If your child has SEN and attends a special school, you’ll need to get the council’s permission to educate them at home. You do not need the council’s permission if your child attends a mainstream school, even if they have an education, health and care (EHC) plan.
We recommend that you ask for an interim review so that everyone who currently supports your child can work together to plan for a successful transition if home education is agreed.
Financial support to home educate
As a parent choosing to home educate it's your responsibility to cover the costs, including the cost of any public exams. This means you do not receive any financial support for home education. You can:
- borrow books from your local library
- access free online materials
- speak to other home educators about free or discounted opportunities in your area
Changing your mind about home education
If you change your mind and decide you no longer want to home educate your child we (Dorset Council) can help you to find a suitable school place for your child.

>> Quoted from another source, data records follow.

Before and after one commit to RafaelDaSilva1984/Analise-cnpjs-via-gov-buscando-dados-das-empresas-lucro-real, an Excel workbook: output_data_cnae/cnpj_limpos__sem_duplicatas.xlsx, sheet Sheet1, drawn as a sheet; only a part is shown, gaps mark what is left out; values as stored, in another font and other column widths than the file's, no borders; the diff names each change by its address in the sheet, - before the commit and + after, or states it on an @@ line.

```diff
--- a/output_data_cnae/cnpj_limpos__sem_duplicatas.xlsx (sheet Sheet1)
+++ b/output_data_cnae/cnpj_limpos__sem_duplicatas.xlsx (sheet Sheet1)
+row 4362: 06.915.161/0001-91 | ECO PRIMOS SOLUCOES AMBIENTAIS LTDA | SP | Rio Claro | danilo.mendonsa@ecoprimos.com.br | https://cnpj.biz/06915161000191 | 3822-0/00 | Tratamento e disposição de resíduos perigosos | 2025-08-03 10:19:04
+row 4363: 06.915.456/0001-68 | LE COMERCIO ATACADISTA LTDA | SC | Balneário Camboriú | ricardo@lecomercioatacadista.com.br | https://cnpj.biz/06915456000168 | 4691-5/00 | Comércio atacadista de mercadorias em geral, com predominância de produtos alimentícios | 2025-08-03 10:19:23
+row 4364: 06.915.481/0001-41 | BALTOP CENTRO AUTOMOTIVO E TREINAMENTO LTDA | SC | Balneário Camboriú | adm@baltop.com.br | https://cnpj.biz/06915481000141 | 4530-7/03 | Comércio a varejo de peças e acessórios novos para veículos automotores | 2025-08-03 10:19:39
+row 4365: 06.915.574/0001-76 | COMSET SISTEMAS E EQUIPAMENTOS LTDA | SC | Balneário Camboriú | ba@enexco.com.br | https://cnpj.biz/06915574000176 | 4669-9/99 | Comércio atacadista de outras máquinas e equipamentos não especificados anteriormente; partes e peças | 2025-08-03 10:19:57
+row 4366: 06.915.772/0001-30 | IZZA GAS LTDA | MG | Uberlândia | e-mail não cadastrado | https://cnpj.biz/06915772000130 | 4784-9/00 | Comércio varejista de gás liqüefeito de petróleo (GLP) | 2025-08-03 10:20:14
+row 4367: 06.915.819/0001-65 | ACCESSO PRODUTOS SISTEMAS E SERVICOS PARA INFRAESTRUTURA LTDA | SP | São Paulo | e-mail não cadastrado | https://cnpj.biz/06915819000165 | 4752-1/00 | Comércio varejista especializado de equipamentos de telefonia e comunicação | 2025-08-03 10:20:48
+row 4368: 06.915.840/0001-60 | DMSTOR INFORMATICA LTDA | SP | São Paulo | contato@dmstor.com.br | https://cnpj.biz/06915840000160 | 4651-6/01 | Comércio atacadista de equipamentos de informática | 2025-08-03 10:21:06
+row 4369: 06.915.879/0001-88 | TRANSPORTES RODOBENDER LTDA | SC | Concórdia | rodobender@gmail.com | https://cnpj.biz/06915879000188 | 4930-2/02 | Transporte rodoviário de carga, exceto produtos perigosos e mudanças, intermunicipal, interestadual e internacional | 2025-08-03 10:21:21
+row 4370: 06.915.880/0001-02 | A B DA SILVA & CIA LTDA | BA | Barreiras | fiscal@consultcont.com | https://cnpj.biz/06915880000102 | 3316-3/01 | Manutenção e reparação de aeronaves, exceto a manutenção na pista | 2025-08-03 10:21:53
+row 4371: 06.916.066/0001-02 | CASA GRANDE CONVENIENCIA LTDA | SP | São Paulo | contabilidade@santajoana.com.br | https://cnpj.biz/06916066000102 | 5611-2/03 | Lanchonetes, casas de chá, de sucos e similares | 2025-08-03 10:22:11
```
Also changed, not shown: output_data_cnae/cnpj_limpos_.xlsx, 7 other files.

There's no guarantee there will be a place available at your child's previous school.
Your Inclusion Lead can help you with this process.

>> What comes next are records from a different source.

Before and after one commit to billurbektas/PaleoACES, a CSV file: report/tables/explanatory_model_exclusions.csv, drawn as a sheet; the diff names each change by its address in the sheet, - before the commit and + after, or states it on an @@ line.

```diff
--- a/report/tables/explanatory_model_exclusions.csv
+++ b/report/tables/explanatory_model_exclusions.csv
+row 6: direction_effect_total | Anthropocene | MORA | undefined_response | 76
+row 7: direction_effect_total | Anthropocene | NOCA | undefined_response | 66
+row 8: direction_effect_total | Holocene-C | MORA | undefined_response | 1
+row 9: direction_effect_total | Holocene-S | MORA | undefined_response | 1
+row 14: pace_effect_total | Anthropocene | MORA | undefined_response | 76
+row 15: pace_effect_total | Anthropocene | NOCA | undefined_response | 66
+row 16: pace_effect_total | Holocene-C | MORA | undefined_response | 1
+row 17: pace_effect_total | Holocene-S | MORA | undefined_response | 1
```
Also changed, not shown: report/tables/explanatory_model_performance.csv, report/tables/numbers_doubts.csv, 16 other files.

We don't endorse any of these groups and organisations, they're for information only. Let us know if you'd like to suggest other useful organisations we could include in this list.

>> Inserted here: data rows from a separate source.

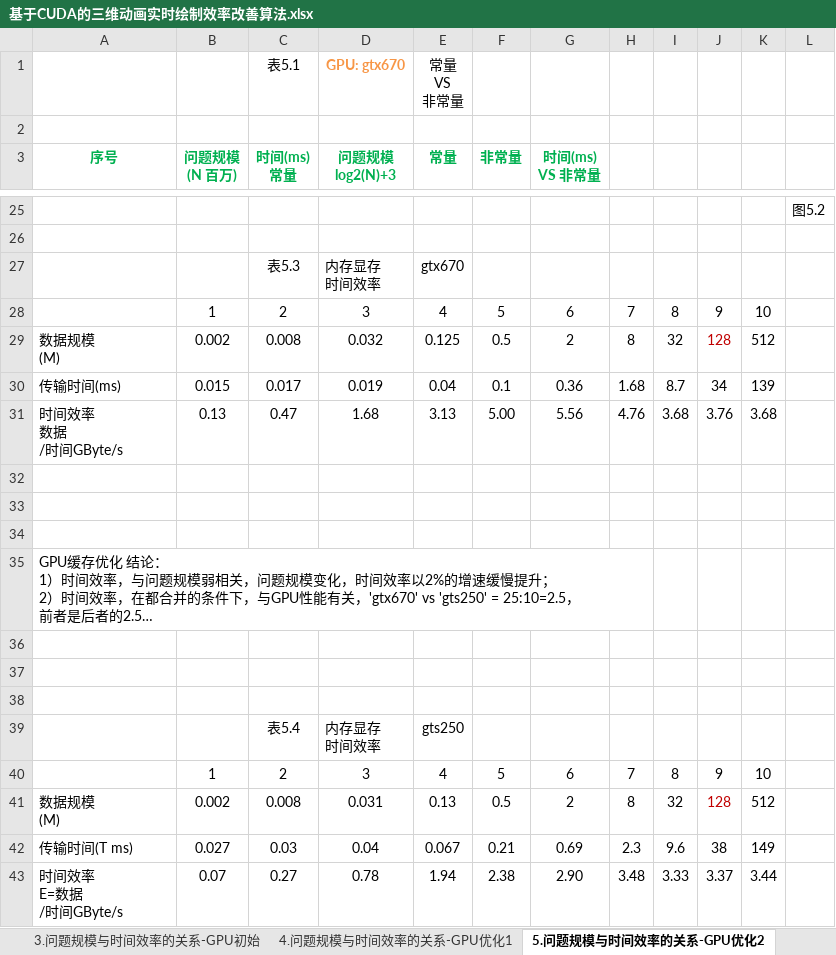
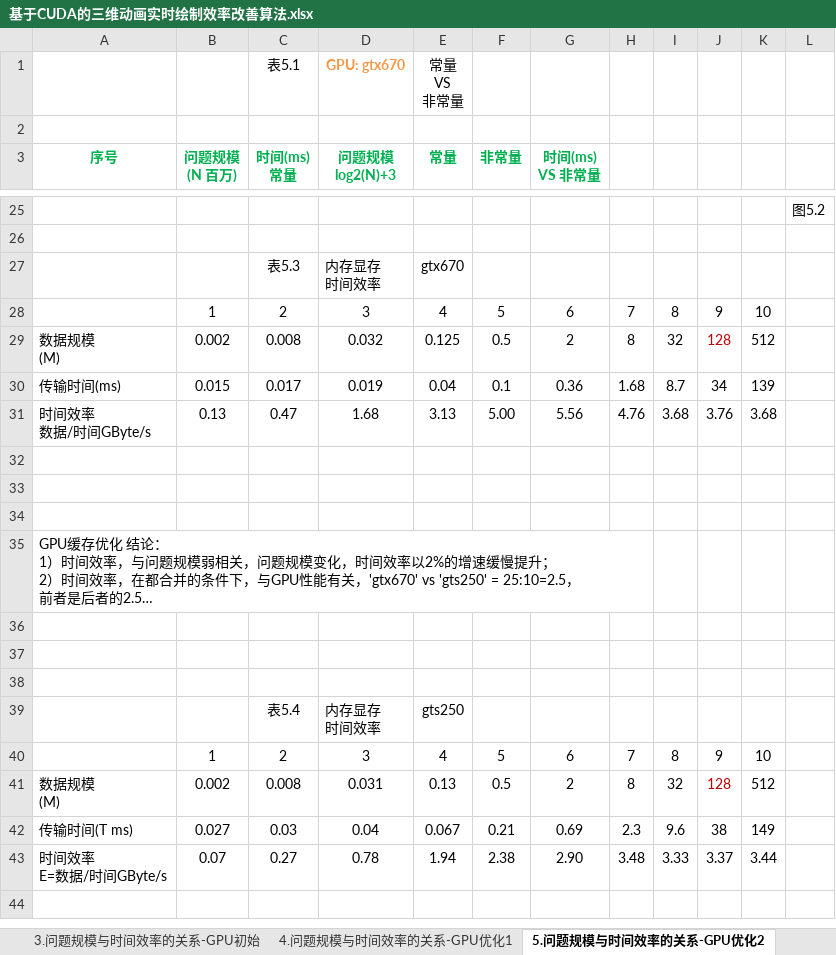
Before and after one commit to soulsheng/CudaAccMs3d, an Excel workbook: doc/基于CUDA的三维动画实时绘制效率改善算法.xlsx, sheet 5.问题规模与时间效率的关系-GPU优化2, drawn as a sheet; only a part is shown, gaps mark what is left out; long unchanged cells end in …; values as stored, in another font and other column widths than the file's, no borders; charts and pictures not drawn; ↵ is a line break in a cell; the diff names each change by its address in the sheet, - before the commit and + after, or states it on an @@ line.

```diff
--- a/doc/基于CUDA的三维动画实时绘制效率改善算法.xlsx (sheet 5.问题规模与时间效率的关系-GPU优化2)
+++ b/doc/基于CUDA的三维动画实时绘制效率改善算法.xlsx (sheet 5.问题规模与时间效率的关系-GPU优化2)
-A31 (序号): 时间效率 ↵ 数据 ↵ /时间GByte/s
+A31 (序号): 时间效率 ↵ 数据/时间GByte/s
-A43 (序号): 时间效率 ↵ E=数据 ↵ /时间GByte/s
+A43 (序号): 时间效率 ↵ E=数据/时间GByte/s
```
Also changed, not shown: charts or pictures.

Local home education groups
These are some of the local groups who can support and advise you if you decide to educate your child at home:
- HERA Dorset: friendly home education social group based in Poole, with families attending from Dorset and Hampshire
- Home Education Centre (HEC) Chard: supporting home-educating families in the south-west
- Home Educators Yeovil (HEY)
- search Facebook for more home educator groups in Dorset
National home education groups
These are some of the national groups who can support and advise you if you decide to educate your child at home:
- Education Everywhere: information sharing helpline service staffed by experienced volunteers
- Education Otherwise: UK charity offering information and support to home-educating families
- Educational Freedom: free information and support
- Home Education Advisory Service (HEAS): home education charity offering advice and support
- Home Education UK
Get resources to home educate
These organisations offer resources for home education:
- 3A Tutors Ltd: private tutorial college and independent exam centre based in Bristol
- BBC Bitesize: interactive website covering all areas of the national curriculum
- BBC Five ways to keep your kids learning at home
- CGP books
- Conquer Maths:free diagnostics, lessons and tests available
- EdPlace: subscription site with worksheets based on the national curriculum from key stage 1
- InterHigh Education: offers a complete secondary school education on the internet
- IXL: complete curriculum coverage of maths and English from reception to year 13
- Khan Academy: free interactive site for maths
- Letts revision
- Muddle Puddle: independent site focusing on learning for 0 to 8 year olds
- National Extension College (NEC): offers distance learning courses, including GCSEs and A levels
- Oak National Academy: free video lessons and resources
- Oxford Home Schooling: distance learning college offering courses from key stage 3 and above
- Parents in Touch:information, links to suitable websites and downloadable worksheets
- Primary Resources:free resources for downloading covering all areas of the national curriculum
- TES: register for access to free resources
- Twinkl: free, printable resources for all areas of the curriculum for early year
- World Wide Education Service: assists families with the education of children aged 3 to 14 years
Home tutoring and education services:
General advice groups:
- Advisory Centre for Education (ACE): national charity providing advice and information for parents
- Ansbury (used to be known as Connexions): principal provider of expert independent careers guidance for young people and adults in Dorset
- The Assessment and Qualifications Alliance (AQA)
- National Curriculum
- Oxford, Cambridge and RSA (OCR)
- Pearsons (Edexcel, EDI, LCCI)